ABOUT THIS EXERCISE:
A faithful repeat of all the records, with no image kept, is the required answer.

(ENTRIES PROVIDED begins)

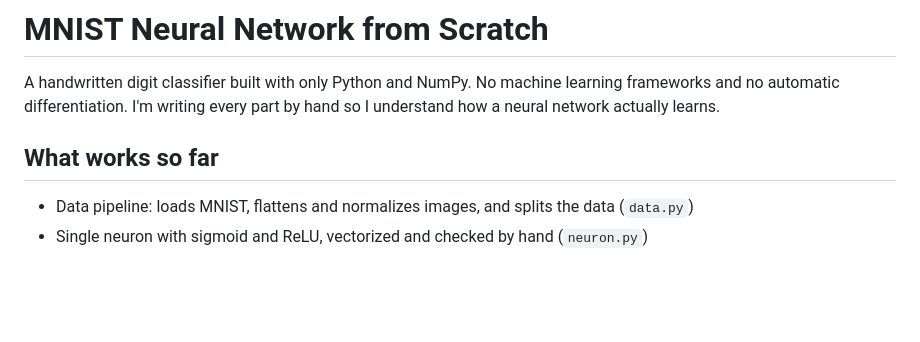
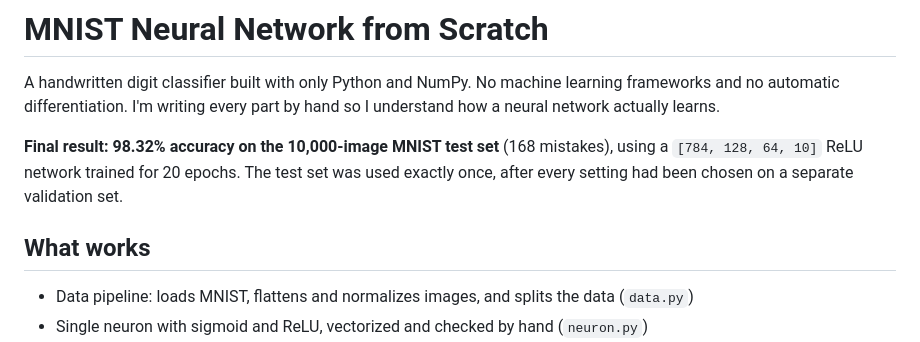
Before and after one commit to DonYuen231/mnist-neural-network, a Markdown page: README.md, the part around one of its changes. Drawn GitHub-style; blank space fills up the shorter version.

```diff
--- a/README.md
+++ b/README.md
@@ -2,7 +2,9 @@
 
 A handwritten digit classifier built with only Python and NumPy. No machine learning frameworks and no automatic differentiation. I'm writing every part by hand so I understand how a neural network actually learns.
 
-## What works so far
+**Final result: 98.32% accuracy on the 10,000-image MNIST test set** (168 mistakes), using a `[784, 128, 64, 10]` ReLU network trained for 20 epochs. The test set was used exactly once, after every setting had been chosen on a separate validation set.
+
+## What works
 
 - Data pipeline: loads MNIST, flattens and normalizes images, and splits the data (`data.py`)
 - Single neuron with sigmoid and ReLU, vectorized and checked by hand (`neuron.py`)
```
Also changed, not shown: other parts of README.md (+48 -6 lines), figures/confusion_matrix.png (added), figures/misclassified.png (added), 1 other file.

(ENTRIES PROVIDED ends)

ANSWER SECTION:
Before and after one commit to DonYuen231/mnist-neural-network, a Markdown page: README.md, the part around one of its changes. Drawn GitHub-style; blank space fills up the shorter version.

```diff
--- a/README.md
+++ b/README.md
@@ -2,7 +2,9 @@
 
 A handwritten digit classifier built with only Python and NumPy. No machine learning frameworks and no automatic differentiation. I'm writing every part by hand so I understand how a neural network actually learns.
 
-## What works so far
+**Final result: 98.32% accuracy on the 10,000-image MNIST test set** (168 mistakes), using a `[784, 128, 64, 10]` ReLU network trained for 20 epochs. The test set was used exactly once, after every setting had been chosen on a separate validation set.
+
+## What works
 
 - Data pipeline: loads MNIST, flattens and normalizes images, and splits the data (`data.py`)
 - Single neuron with sigmoid and ReLU, vectorized and checked by hand (`neuron.py`)
```
Also changed, not shown: other parts of README.md (+48 -6 lines), figures/confusion_matrix.png (added), figures/misclassified.png (added), 1 other file.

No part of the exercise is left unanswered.